Whole-Body Method Connects Function to Fitness

Al Wright

     Intense, crazy, downright dangerous — these are some of the adjectives that have been used to describe CrossFit, a fitness program that is leaving the underground world of DIY at-home “boxes” (i.e., home gyms designed for CrossFit workouts) and entering the mainstream world of “regular” gyms and clubs. The method has gained a tremendous following since its beginnings in the mid-1990s in Santa Cruz, mainly because of its emphasis on functional movements that involve the whole body.
     “CrossFit isn’t about size — it’s about strength,” says Mike Siclari, personal trainder director and CrossFit coach at Bladium. “It works to be constantly varied, constantly changing. We don’t do a lot of any one thing, to shock and surprise your metabolic system.”
Harold Lueders, certified personal trainer and CrossFit certified trainer at Mariner Square, agrees. “CrossFit is about choosing an active lifestyle. While the workouts can seem intimidating, everything can be scaled back, such as doing pushups at the wall, rather than on the floor.”
     Bladium was the first club to bring CrossFit to Alameda, with the program starting there in early 2011; Mariner Square was close behind, opening its “box” in mid-2011. Both clubs have certified CrossFit trainers on staff who are also certified personal trainers, and both clubs emphasize safety for their members. Siclari encourages his members to not do more than three CrossFit workouts a week, especially in the beginning.
     “CrossFit has to be done properly, and members have to be trained properly,” Siclari said. “We roll out and stretch, and members love it.”
     Lueders notes that while many think of CrossFit as a young person’s method, older people have benefited as well. Steve Southrey, co-founder of the CrossFit Mariner Square box, says that CrossFit is making the biggest strides in women ages 40–50. Membership in the program has been climbing steadily at both clubs since CrossFit was added.
     Both facilities are connecting to their CrossFit members through Facebook social networking, using the site to promote team spirit and a feeling of friendly competition. Both post the Workout of the Day (WOD), which varies but tends to include some form of cardio (sprints or jump rope, for example), as well as strength training (such as pull-ups, presses or cleans).
     “Members post their workout and times,” Southrey said. “It helps motivate your teammates. Even if we are competing with someone, we root for each other and cheer each other on.”
      Bladium also offers CrossFit for kids, as well as bootcamp-style classes to ready people who are too intimidated to go straight into CrossFit workouts. The gym has an outdoor area dedicated to CrossFit, in addition to its indoor box. Mariner Square is planning on opening its own outdoor facility in the near future, possibly adding a sprinting track. At this time, at both clubs, CrossFit membership is separately priced from the base club membership.  

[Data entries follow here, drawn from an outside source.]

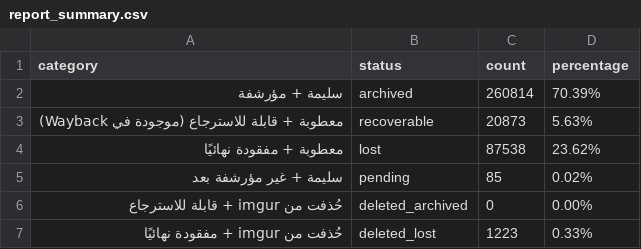
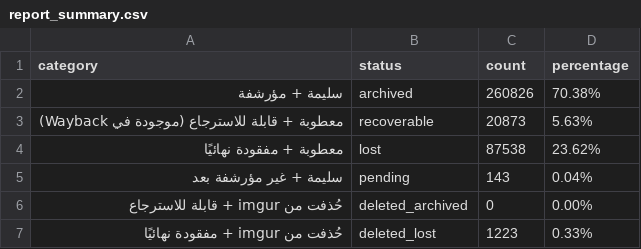
Before and after one commit to 24bit192kHz/3asq-image-recovery-site, a CSV file: report_summary.csv, drawn as a sheet.

```diff
--- a/report_summary.csv
+++ b/report_summary.csv
@@ -1,6 +1,6 @@
 category,status,count,percentage
-سليمة + مؤرشفة,archived,260814,70.39%
+سليمة + مؤرشفة,archived,260826,70.38%
 معطوبة + قابلة للاسترجاع (موجودة في Wayback),recoverable,20873,5.63%
 معطوبة + مفقودة نهائيًا,lost,87538,23.62%
-سليمة + غير مؤرشفة بعد,pending,85,0.02%
+سليمة + غير مؤرشفة بعد,pending,143,0.04%
 حُذفت من imgur + قابلة للاسترجاع,deleted_archived,0,0.00%
```
Also changed, not shown: report_by_manga.csv, 4 other files.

For more information on CrossFit (including how to sign up for a demonstration class):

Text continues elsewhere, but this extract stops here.